This can help epidemiologists in developing control programs and evidence to seek medical anthropologist assistance if required. This tool is field-tested, and it takes around 15-30 minutes to get information from an informant, and if it is in the group, it takes about 1 hour at the maximum. Within this time frame, we can collect some additional information, which can help epidemiologists.

Sample questionnaires:

A. What is community perception of sickness and response to the followings?

Symptoms Community Perception Where they go first (who treat them first) In how many days How are they treated? When they visit the health facility
Fever* Due to bad or sorcery Witchcraft 2 days The body is painted with some kind of anointing substances and asked to do them* If not cured (number of days)
Diarrhoea
Vomiting
Bleeding (mouth)
Bleeding (per rectum)
Bleeding (skin) rashes
Flu-like illnesses Due to the insertion of bad air in the body Traditional healers 3 days Traditional healers ask  them to stay in a separate room but not well ventilated
Add other symptoms relevant to the outbreak.

Example 1 (Fever): The treatment of fever by anointing needs an additional person, and it put that person of getting infection too.

Example 2 (Flu-like illnesses): Ask to stay in a separate room might be a good practice, but the room ventilation is not adequate.

These examples may lead to a lot of follow up questions, and epidemiologists may not have enough time. Let the anthropologist take the rest of the follow-up questions. For the immediate control measures like Ebola, the epidemiologist can communicate risks of the practice of anointing.
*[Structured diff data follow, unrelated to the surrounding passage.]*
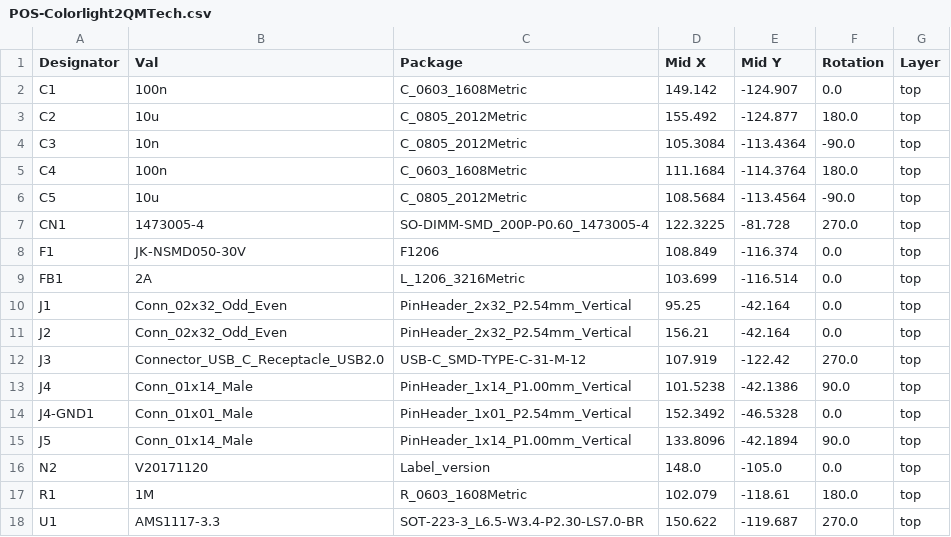
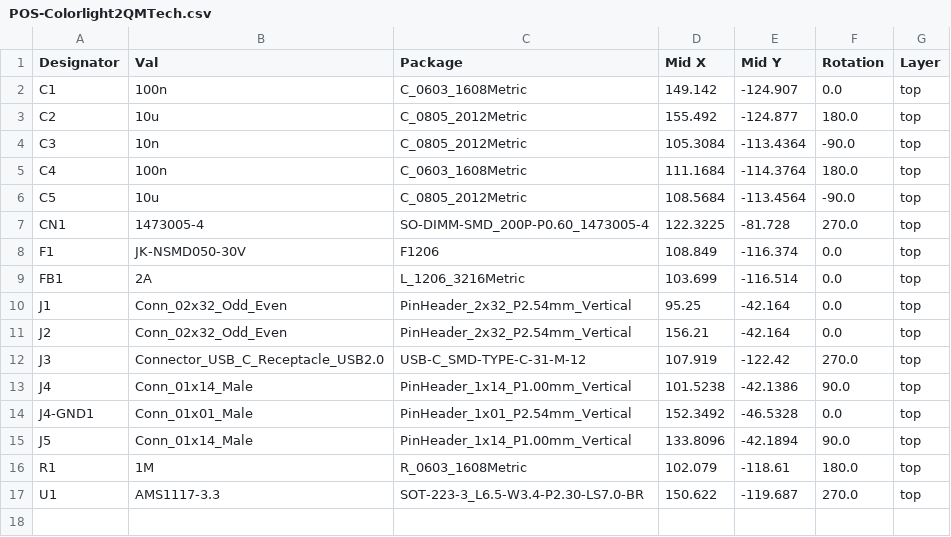
Before and after one commit to hansfbaier/colorlight-qmtech-adapter, a CSV file: jlcpcb/assembly/POS-Colorlight2QMTech.csv, drawn as a sheet.

```diff
--- a/jlcpcb/assembly/POS-Colorlight2QMTech.csv
+++ b/jlcpcb/assembly/POS-Colorlight2QMTech.csv
@@ -15,3 +15,2 @@ J4-GND1,Conn_01x01_Male,PinHeader_1x01_P2.54mm_Vertical,152.3492,-46.5328,0.0,to
 J5,Conn_01x14_Male,PinHeader_1x14_P1.00mm_Vertical,133.8096,-42.1894,90.0,top
-N2,V20171120,Label_version,148.0,-105.0,0.0,top
 R1,1M,R_0603_1608Metric,102.079,-118.61,180.0,top
```
Also changed, not shown: jlcpcb/assembly/BOM-Colorlight2QMTech.csv, 17 other files.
B. Funeral/Burial Practices

  1. What do they do with the dead bodies?
  2. What are the rituals?
  3. How do they bury the dead bodies?

Note: This information provides hints to harmful practices such as putting favourite drinks in the mouth of dead bodies and drinking it. Rationale: The epidemiologist can identify these risky practices, and addressing them can significantly impact disease control. 

Immediately we can risk communicating about this practice to the community through social mobilizers.

C. Caring for a sick person (current illness)

  1. Who takes care of sick people?
  2. Hand washing practices (request to demonstrate)
  3. Cultural practices – using traditional medicines, taking care by faith healers or traditional healers, etc.
  4. Nutrition of sick person (what kind of food)

D. The belief/trust in the local health system

  1. Where is the nearest health facility?
  2. Who treats them?
  3. Their perception of health service providers?

E. Stigma assessment

  1. Is there any stigma attached to this illness?
  2. What are the practices?